Lloyd Haft (1946- ) was born in Sheboygan, Wisconsin USA and lived as a boy in Wisconsin, Louisiana and Kansas. In 1968 he graduated from Harvard College and went to Leiden, The Netherlands for graduate study in Chinese (M. A. 1973, Ph. D. 1981). From 1973 to 2004 he taught Chinese language and literature, mostly poetry, at Leiden. His sinological publications include Pien Chih-lin: A Study in Modern Chinese Poetry (1983/2011; published in Chinese translation as 发现卞之琳: 一位西方学者的探索之旅 in 2010) and Zhou Mengdie’s Poetry of Consciousness (2006). His most recent book, a liberal modern Dutch reading of Laozi's Daode jing, was published as Lau-tze's vele wegen by Synthese in September 2017.



He has translated extensively into English from the Dutch of Herman Gorter and Willem Hussem, and from the Chinese of various poets including Lo Fu, Yang Lingye, Bian Zhilin and Zhou Mengdie.

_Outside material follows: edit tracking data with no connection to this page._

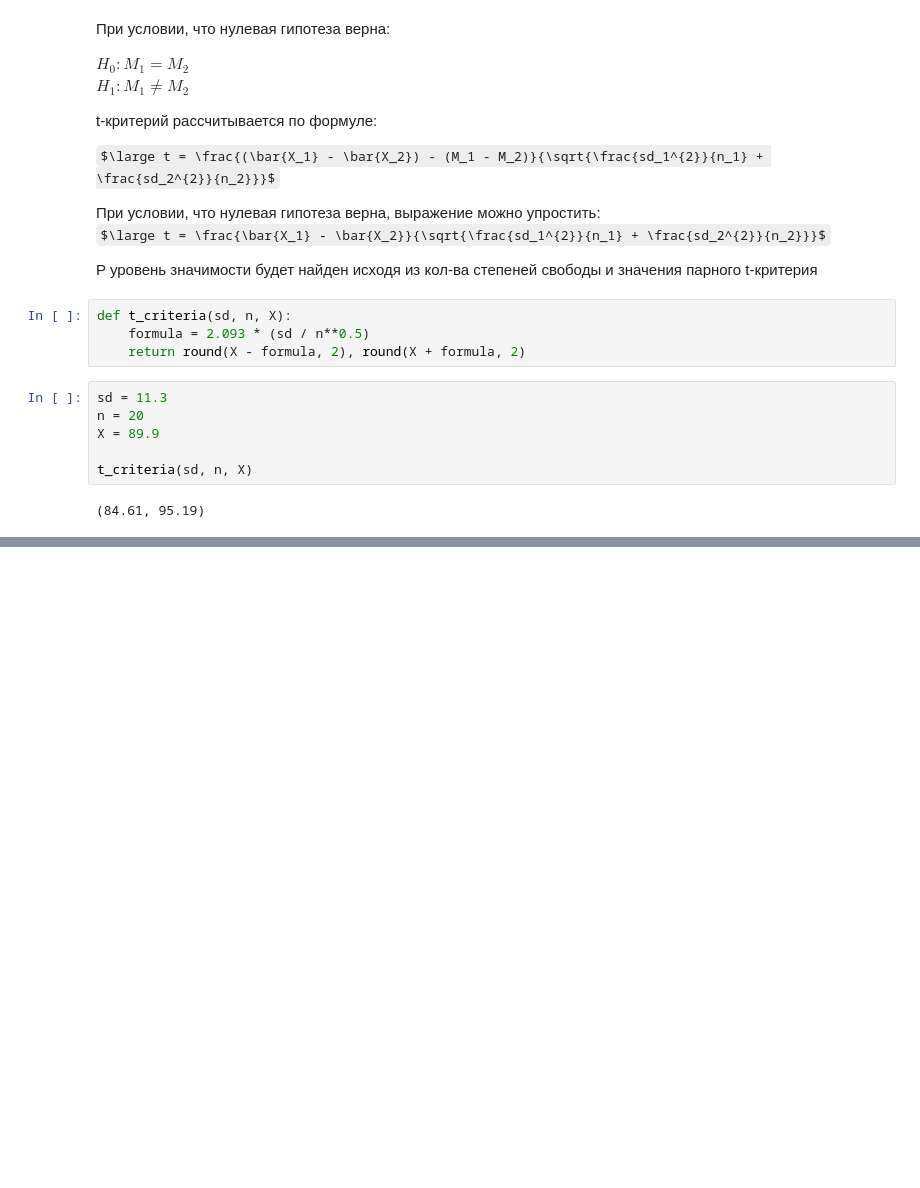
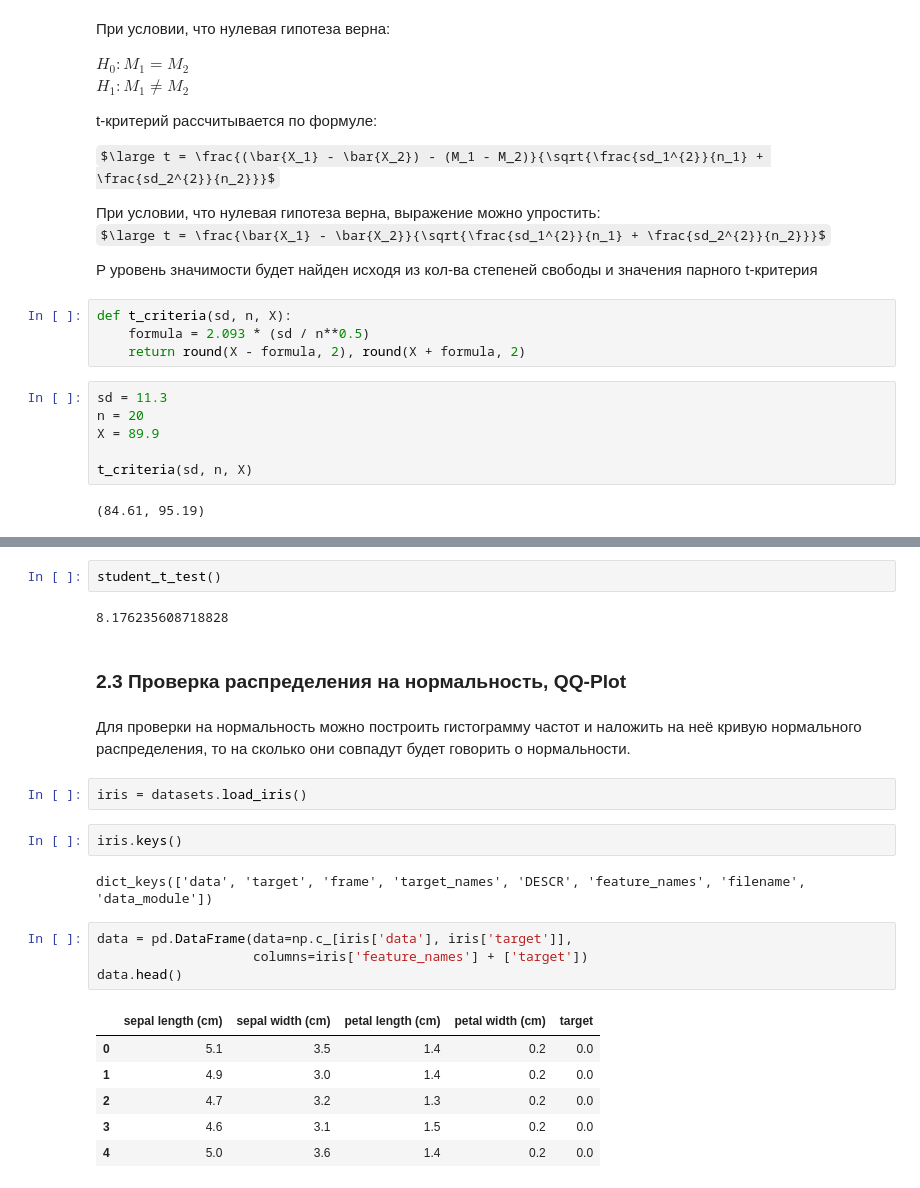
Before and after one commit to observer012/courses, a Jupyter notebook: Основы статистики(Stepik)/Основы статистики.ipynb, the cells around one changed output, grey strips where cells are left out. Drawn from its saved outputs; the diff is of its cells as text; some formulas as TeX source; blank space fills up the shorter version.

```diff
--- a/Основы статистики(Stepik)/Основы статистики.ipynb
+++ b/Основы статистики(Stepik)/Основы статистики.ipynb
@@ -463,0 +522,25 @@ t_criteria(sd, n, X)
+# %%
+student_t_test()
+# %% [output]
+8.176235608718828
+# %% [markdown]
+### 2.3 Проверка распределения на нормальность, QQ-Plot
+# %% [markdown]
+Для проверки на нормальность можно построить гистограмму частот и наложить на неё кривую нормального распределения, то на сколько они совпадут будет говорить о нормальности.
+# %%
+iris = datasets.load_iris()
+# %%
+iris.keys()
+# %% [output]
+dict_keys(['data', 'target', 'frame', 'target_names', 'DESCR', 'feature_names', 'filename', 'data_module'])
+# %%
+data = pd.DataFrame(data=np.c_[iris['data'], iris['target']],
+                    columns=iris['feature_names'] + ['target'])
+data.head()
+# %% [output]
+|  | sepal length (cm) | sepal width (cm) | petal length (cm) | petal width (cm) | target |
+| 0 | 5.1 | 3.5 | 1.4 | 0.2 | 0.0 |
+| 1 | 4.9 | 3.0 | 1.4 | 0.2 | 0.0 |
+| 2 | 4.7 | 3.2 | 1.3 | 0.2 | 0.0 |
+| 3 | 4.6 | 3.1 | 1.5 | 0.2 | 0.0 |
+| 4 | 5.0 | 3.6 | 1.4 | 0.2 | 0.0 |
```
Also changed, not shown: parts of 22 cells of this notebook.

Since the 1980s he has also been active as a poet writing in Dutch and English. He was awarded the Jan Campert Prize for his 1993 bilingual volume Atlantis and the Ida Gerhardt Prize for his 2003 Dutch free-verse readings of the Psalms (republished by Uitgeverij Vesuvius in 2011). His newer poems are published (some republished) on this blog.



After early retirement in 2004, for a number of years Lloyd Haft spent much of his time in Taiwan with his wife Katie Su. In addition to writing and translating, his interests include Song-dynasty philosophy and taiji quan. He sings in the choir of a Roman Catholic church of the Eastern Rite in The Hague.



Tuesday, February 22, 2011

from Atlantis 1 (poems)


(1)   Coffee on the Lawn

That the chair is white; that a cigarette
package is green is not my joy. Blues,
clouds heaving off-white,
skies are not my truth. What I remember
is shaped, holds as a garden.

There you came with cups and tray,
all my strength a tremor finding
place in your pulse. Like the magpie’s tail
your wrist moved as a rudder in silence,
ebbing me to where I dwell knowing.


(2)   Pledge

You opened wide your hands
and spread them linen-bright across
the wind-smooth table of your knees

the way thick bloodleaves of the maple
 place where even the dust reposes –
open their veins a net,
breeze-chimed hammock at the sun’s wayside.

Unlike that gold-fatigued old rover
I laid my face frank in your keeping
– rest, highwayless at last –
finding in your breath my pillow

as my palm rounded perfect to fit
your anklebone’s immeasurable coin.

--Lloyd Haft (from Atlantis, Querido 1993)